Bollywood Seduces the West
The glossy, glamorous and prolific movie industry of India - biggest in the world outside of Hollywood - is after European and American mass audiences. - and not just audiences. Bollywood is also beginning to seek out western investment..
Bollywood movies, known mainly for their chaste love scenes, exuberant songs and convoluted plots, are growing ever more popular in Britain. They have been screened here for over 25 years, when Asian families took their children to see Hindi cinema, not always willingly from the kids' perspective. According to Avtar Panesar, UK head of Yash Raj Films. 'I suppose it was a way to keep them in touch with Indian culture. But now the kids are the ones bringing their parents.'
City money men have taken notice. Yash Raj Films produced the 2005 big hit Salaam Namaste, has beefed up its international distribution. The company now earns nearly half its revenues from cinema takings and DVD sales in foreign markets, mainly Britain and the US. Arch-rival Eros International, the world's biggest distributor of Hindi films could, by later this year, be floating on the London Stock Exchange.
Eros and its corporate adviser Evolution Securities, its corporate adviser are remaining tight-lipped on the float rumours and like other privately held Indian companies, Eros discloses only limited financial information. Industry estimates of its annual turnover range from £20m to £70m. The real figure is likely to be at the upper end of that scale if, reports are right and Eros is aiming for a listing valuing it at £200m.
COULD DO BETTER
Despite producing twice as many films as Hollywood each year, Bollywood's earnings are not impressive by western standards. Industry revenues were just $1.25bn in 2004, according to an estimate by Price waterhouse Coopers, earnings that would not cover takings for one Harry Potter film. But that;s not the end of the story. PwC believes Bollywood will double its turnover by 2009, so investors could be willing to bet on a rosy future.

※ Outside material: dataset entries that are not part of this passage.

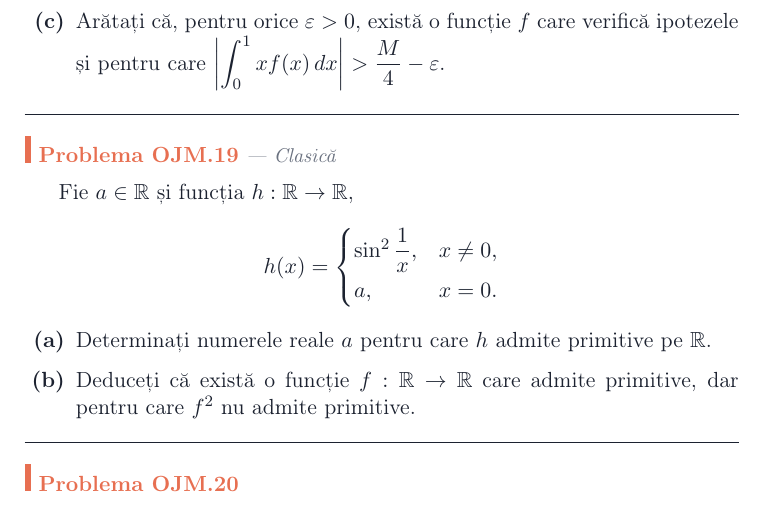
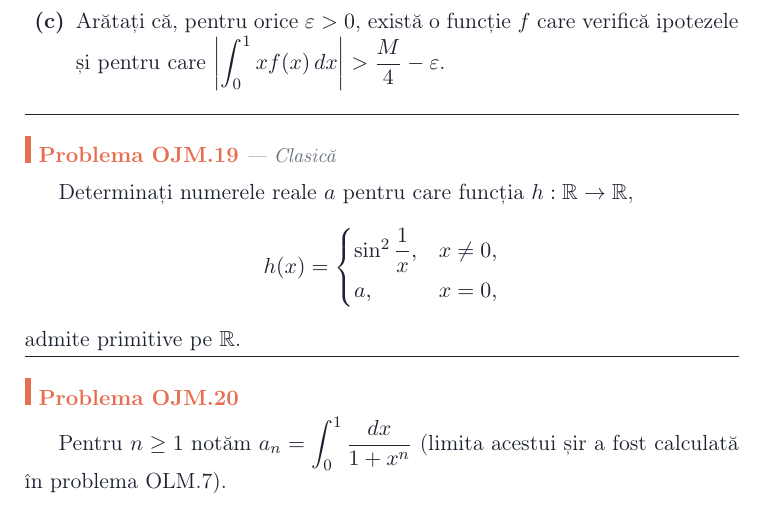
Before and after one commit to lol427/k, a LaTeX document (latex/ro/vol2-ro.tex, which reads latex/ro/corp-ro/pb-an-enunt-12.tex): part of page 63 of 133, cut so that both start at the same text. Compiled offline with pdfLaTeX.

Commit message:
Vol. 2: remove OJM.19(b), duplicate of OJM.6 and without a solution
Co-Authored-By: Claude Opus 5.5 <noreply@anthropic.com>
Claude-Session: https://claude.ai/code/session_016Y5nCdv2WaEHwF4EMj1Gr7

```diff
--- a/latex/ro/corp-ro/pb-an-enunt-12.tex
+++ b/latex/ro/corp-ro/pb-an-enunt-12.tex
@@ -226,13 +226,9 @@ Fie $f:[0,1]\to\mathbb{R}$ o funcție continuă cu $\displaystyle\int_0^1 f(x)\,
 \vspace{1mm}\hrule
 
 \prob{ojm}{OJM.19}{Clasică}
-Fie $a\in\mathbb{R}$ și funcția $h:\mathbb{R}\to\mathbb{R}$,
-\[ h(x)=\begin{cases}\sin^2\dfrac1x, & x\neq 0,\\[4pt] a, & x=0.\end{cases} \]
-\begin{parti}
-  \item Determinați numerele reale $a$ pentru care $h$ admite primitive pe $\mathbb{R}$.
-  \item Deduceți că există o funcție $f:\mathbb{R}\to\mathbb{R}$ care admite primitive,
-        dar pentru care $f^2$ nu admite primitive.
-\end{parti}
+Determinați numerele reale $a$ pentru care funcția $h:\mathbb{R}\to\mathbb{R}$,
+\[ h(x)=\begin{cases}\sin^2\dfrac1x, & x\neq 0,\\[4pt] a, & x=0,\end{cases} \]
+admite primitive pe $\mathbb{R}$.
 \vspace{1mm}\hrule
 
 \prob{ojm}{OJM.20}{}
```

India's economy is booming. Bollywood films command the absolute devotion of millions of middle-class consumers whose taste for the good life is reflected in the industry's increasingly glossy movies. Ticket prices are rising, cinema halls are being upgraded in India's major cities and film-makers are charging big 'product placement' fees. The industry could soon be earning serious hard currency at home, as well as abroad.

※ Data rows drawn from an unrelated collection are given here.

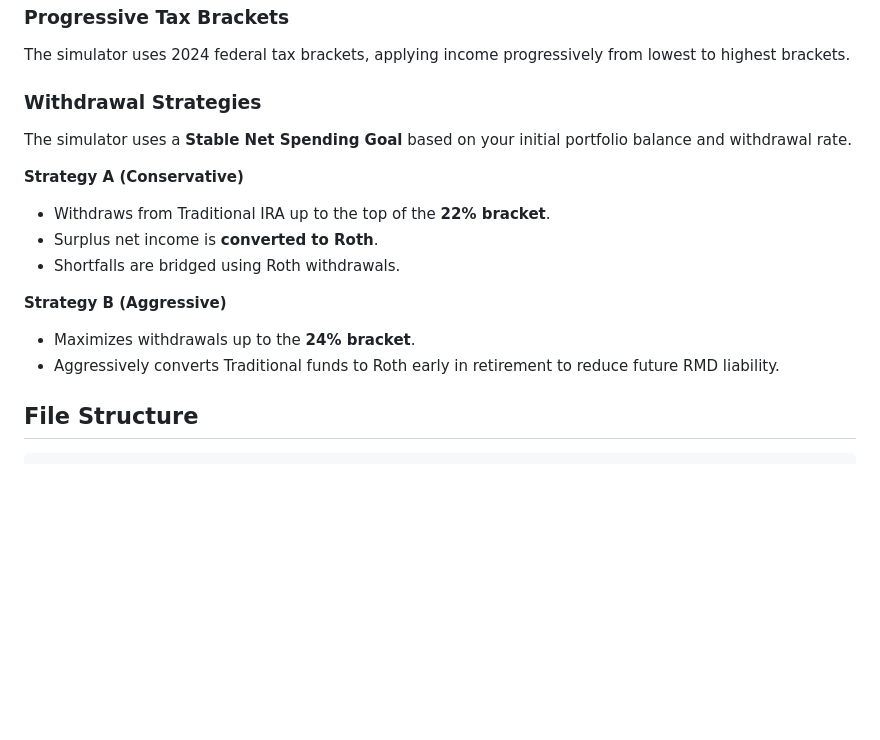
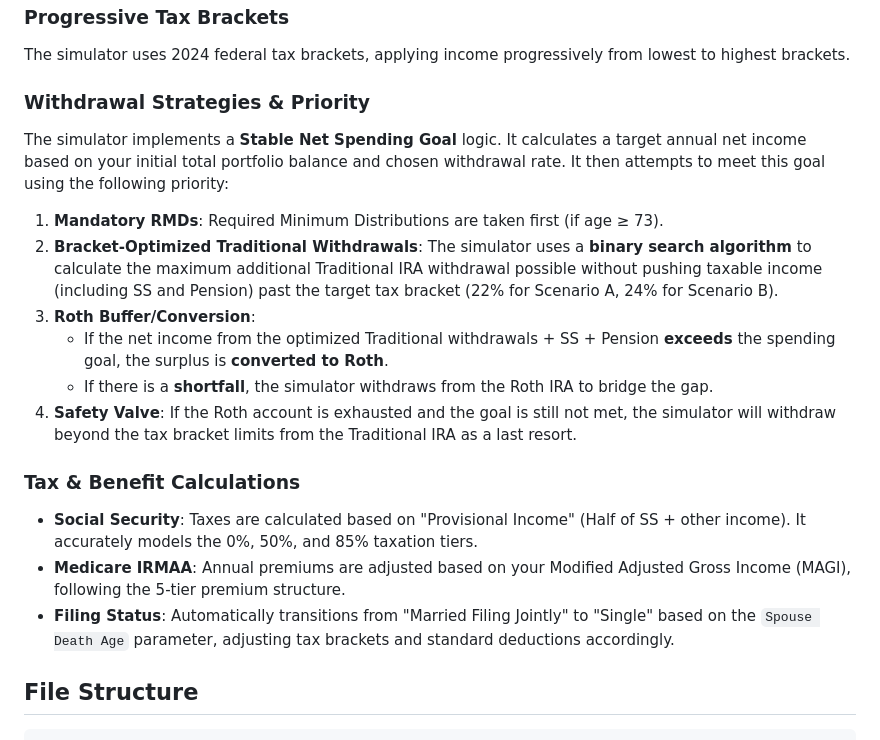
Before and after one commit to tyoungg/conversion, a Markdown page: README.md, the part around the change. Drawn GitHub-style; blank space fills up the shorter version.

Commit message:
docs: further refine README with withdrawal priority and algorithm details
- Detailed the stable net spending goal logic.
- Explained the withdrawal priority (RMD -> Bracket Optimization -> Roth Buffer).
- Mentioned the binary search algorithm for tax optimization.
- Documented Social Security taxation and Medicare IRMAA logic.

Co-authored-by: tsyUF <211347811+tsyUF@users.noreply.github.com>

```diff
--- a/README.md
+++ b/README.md
@@ -66,18 +66,22 @@ Edit the default parameters in the `if __name__ == "__main__":` block of `docs/c
 ### Progressive Tax Brackets
 The simulator uses 2024 federal tax brackets, applying income progressively from lowest to highest brackets.
 
-### Withdrawal Strategies
+### Withdrawal Strategies & Priority
 
-The simulator uses a **Stable Net Spending Goal** based on your initial portfolio balance and withdrawal rate.
+The simulator implements a **Stable Net Spending Goal** logic. It calculates a target annual net income based on your initial total portfolio balance and chosen withdrawal rate. It then attempts to meet this goal using the following priority:
 
-**Strategy A (Conservative)**
-- Withdraws from Traditional IRA up to the top of the **22% bracket**.
-- Surplus net income is **converted to Roth**.
-- Shortfalls are bridged using Roth withdrawals.
+1.  **Mandatory RMDs**: Required Minimum Distributions are taken first (if age ≥ 73).
+2.  **Bracket-Optimized Traditional Withdrawals**: The simulator uses a **binary search algorithm** to calculate the maximum additional Traditional IRA withdrawal possible without pushing taxable income (including SS and Pension) past the target tax bracket (22% for Scenario A, 24% for Scenario B).
+3.  **Roth Buffer/Conversion**:
+    *   If the net income from the optimized Traditional withdrawals + SS + Pension **exceeds** the spending goal, the surplus is **converted to Roth**.
+    *   If there is a **shortfall**, the simulator withdraws from the Roth IRA to bridge the gap.
+4.  **Safety Valve**: If the Roth account is exhausted and the goal is still not met, the simulator will withdraw beyond the tax bracket limits from the Traditional IRA as a last resort.
 
-**Strategy B (Aggressive)**
-- Maximizes withdrawals up to the **24% bracket**.
-- Aggressively converts Traditional funds to Roth early in retirement to reduce future RMD liability.
+### Tax & Benefit Calculations
+
+*   **Social Security**: Taxes are calculated based on "Provisional Income" (Half of SS + other income). It accurately models the 0%, 50%, and 85% taxation tiers.
+*   **Medicare IRMAA**: Annual premiums are adjusted based on your Modified Adjusted Gross Income (MAGI), following the 5-tier premium structure.
+*   **Filing Status**: Automatically transitions from "Married Filing Jointly" to "Single" based on the `Spouse Death Age` parameter, adjusting tax brackets and standard deductions accordingly.
 
 ## File Structure
 
```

SEEN AS LOW BROW
The film industry was long seen as low-brow by India's government, and there are still stories circulating of Bollywood having connections to the criminal world,but success has brought greater recognition. Indian filmmakers were finally accorded official 'industry status' in 2001, the same year that Lagaan, the cricket-and-colonialism drama, was nominated for an Oscar. Shekhar Kapur, the director who made Elizabeth, has prospered abroad. Hindi film's foremost composer, AR Rahman, was one of the creators of Bombay Dreams, the hit West End musical and India's leading film heroine, Aishwarya Rai, is tipped to make it big in America.
Everyone is looking for a 'crossover' - a Hindi film that can capture mass audiences in the US and Europe, but big cultural and financial barriers make that a tough call. According to Rachel Dwyer, a film studies academic at London's School of Oriental and African Studies.
'The key is the marketing and selection of the right film to promote, as the marketing costs for a Hollywood film probably equal the budget of an Indian top-budget film. And a film which is a hit in India may not work in the western market.'
Tapping into the 'non-resident Indian' so-called 'roots' market has brought more concrete results. A total of 74 films from India were screened in British cinemas last year, grossing £12.4m, according to Nielsen EDI, which records box office receipts.
A decade after Yash Raj's Dilwale Dulhaniya Le Jayenge - starring Shahrukh Khan as a British Asian - first gave Bollywood its younger following in this country, the UK's top 20 films nearly always include at least one Bollywood offering.
Intellectual property theft, especially pirated DVDs, are another cloud on the horizon. Panesar estimates piracy accounts for 60 per cent of all Bollywood DVDs in circulation. 'I want to shout this from the rooftops: the pirates control our DVD business,' he complains.
The problem doesn't go away, sespite raids, convictions and jail sentences. Panesar sees further trouble arising from internet as broadband spread, but that may not put smaller investors off, because bigger players are already in the market - Sony Pictures is currently co-producing its first Hindi film, Disney is expected to follow suit and the rumoured Eros floatation would add more foreign involvement.
But does Bollywood need an inrush of investment? Panesar believes Yash Raj has no intention of floating and also feels it is not what Bollywood wants. 'You can't make movies to please shareholders. They would want us to produce 10 films a year, good or bad. You've got to make movies that come from the heart.'
Not all Indian producers would agree with that,including Rahul Puri, vice-president of Mukta Arts in Mumbai, a smaller film company which has long had an Indian stock exchange listing. Puri says, 'Foreign investment would bring global talent, best practice and distribution opportunities,' he says. 'It would only be a good thing for the industry here.'